Work required
Keep the wording of each record exactly the same when you repeat it, and leave out pictures.

=-=-=-=-=

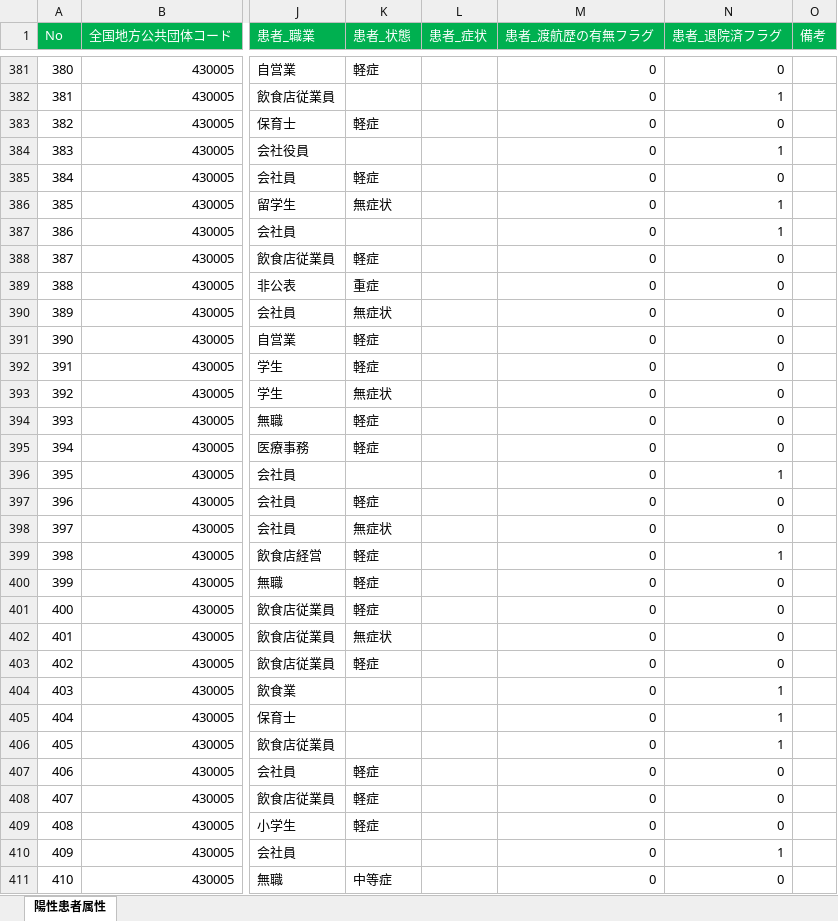
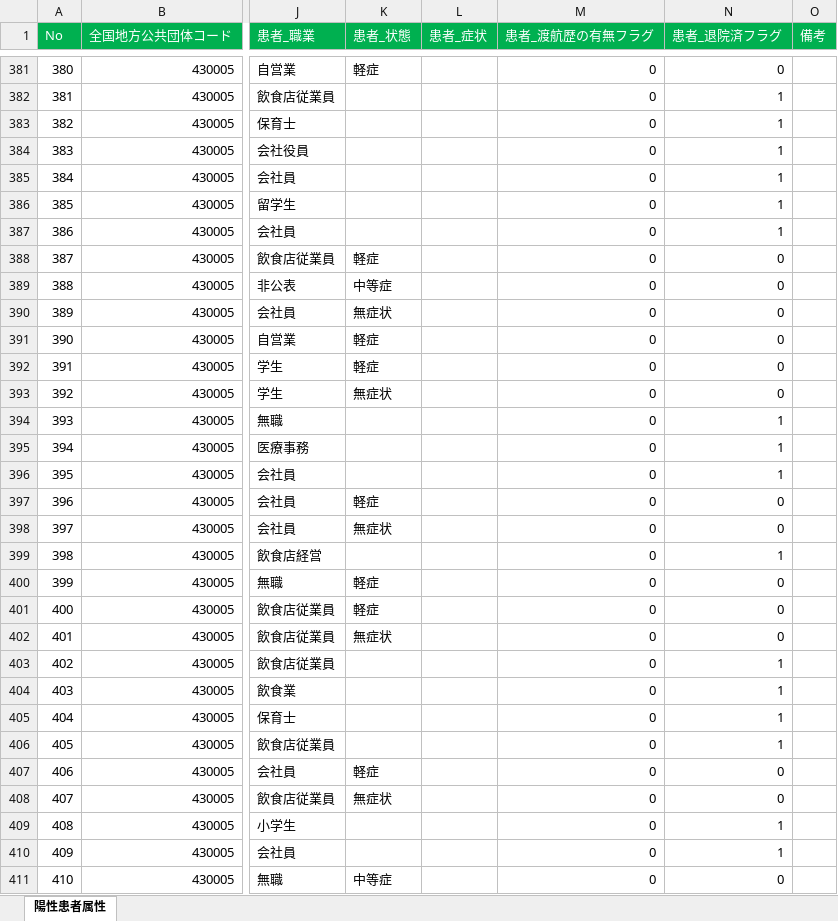
Before and after one commit to makoragi/kumamoto-covid19, an Excel workbook: kanja.xlsx, sheet 陽性患者属性, drawn as a sheet; only a part is shown, gaps mark what is left out; values as stored, in another font and other column widths than the file's, no borders; the diff covers the shown part only; the diff names each change by its address in the sheet, - before the commit and + after, or states it on an @@ line.

```diff
--- a/kanja.xlsx (sheet 陽性患者属性)
+++ b/kanja.xlsx (sheet 陽性患者属性)
-K383 (患者_状態): 軽症
+K383 (患者_状態): (empty)
-N383 (患者_退院済フラグ): 0
+N383 (患者_退院済フラグ): 1
-K385 (患者_状態): 軽症
+K385 (患者_状態): (empty)
-N385 (患者_退院済フラグ): 0
+N385 (患者_退院済フラグ): 1
-K386 (患者_状態): 無症状
+K386 (患者_状態): (empty)
-K389 (患者_状態): 重症
+K389 (患者_状態): 中等症
-K394:K395 (患者_状態): 軽症
+K394:K395 (患者_状態): (empty)
-N394:N395 (患者_退院済フラグ): 0
+N394:N395 (患者_退院済フラグ): 1
-K399 (患者_状態): 軽症
+K399 (患者_状態): (empty)
-K403 (患者_状態): 軽症
+K403 (患者_状態): (empty)
-N403 (患者_退院済フラグ): 0
+N403 (患者_退院済フラグ): 1
-K408 (患者_状態): 軽症
+K408 (患者_状態): 無症状
-K409 (患者_状態): 軽症
+K409 (患者_状態): (empty)
-N409 (患者_退院済フラグ): 0
+N409 (患者_退院済フラグ): 1
```
Also changed, not shown: 5 added rows, 36 edited cells and cell formats elsewhere in this sheet, kensa.xlsx, 1 other file.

=-=-=-=-=

Answer to this exercise
Before and after one commit to makoragi/kumamoto-covid19, an Excel workbook: kanja.xlsx, sheet 陽性患者属性, drawn as a sheet; only a part is shown, gaps mark what is left out; values as stored, in another font and other column widths than the file's, no borders; the diff covers the shown part only; the diff names each change by its address in the sheet, - before the commit and + after, or states it on an @@ line.

```diff
--- a/kanja.xlsx (sheet 陽性患者属性)
+++ b/kanja.xlsx (sheet 陽性患者属性)
-K383 (患者_状態): 軽症
+K383 (患者_状態): (empty)
-N383 (患者_退院済フラグ): 0
+N383 (患者_退院済フラグ): 1
-K385 (患者_状態): 軽症
+K385 (患者_状態): (empty)
-N385 (患者_退院済フラグ): 0
+N385 (患者_退院済フラグ): 1
-K386 (患者_状態): 無症状
+K386 (患者_状態): (empty)
-K389 (患者_状態): 重症
+K389 (患者_状態): 中等症
-K394:K395 (患者_状態): 軽症
+K394:K395 (患者_状態): (empty)
-N394:N395 (患者_退院済フラグ): 0
+N394:N395 (患者_退院済フラグ): 1
-K399 (患者_状態): 軽症
+K399 (患者_状態): (empty)
-K403 (患者_状態): 軽症
+K403 (患者_状態): (empty)
-N403 (患者_退院済フラグ): 0
+N403 (患者_退院済フラグ): 1
-K408 (患者_状態): 軽症
+K408 (患者_状態): 無症状
-K409 (患者_状態): 軽症
+K409 (患者_状態): (empty)
-N409 (患者_退院済フラグ): 0
+N409 (患者_退院済フラグ): 1
```
Also changed, not shown: 5 added rows, 36 edited cells and cell formats elsewhere in this sheet, kensa.xlsx, 1 other file.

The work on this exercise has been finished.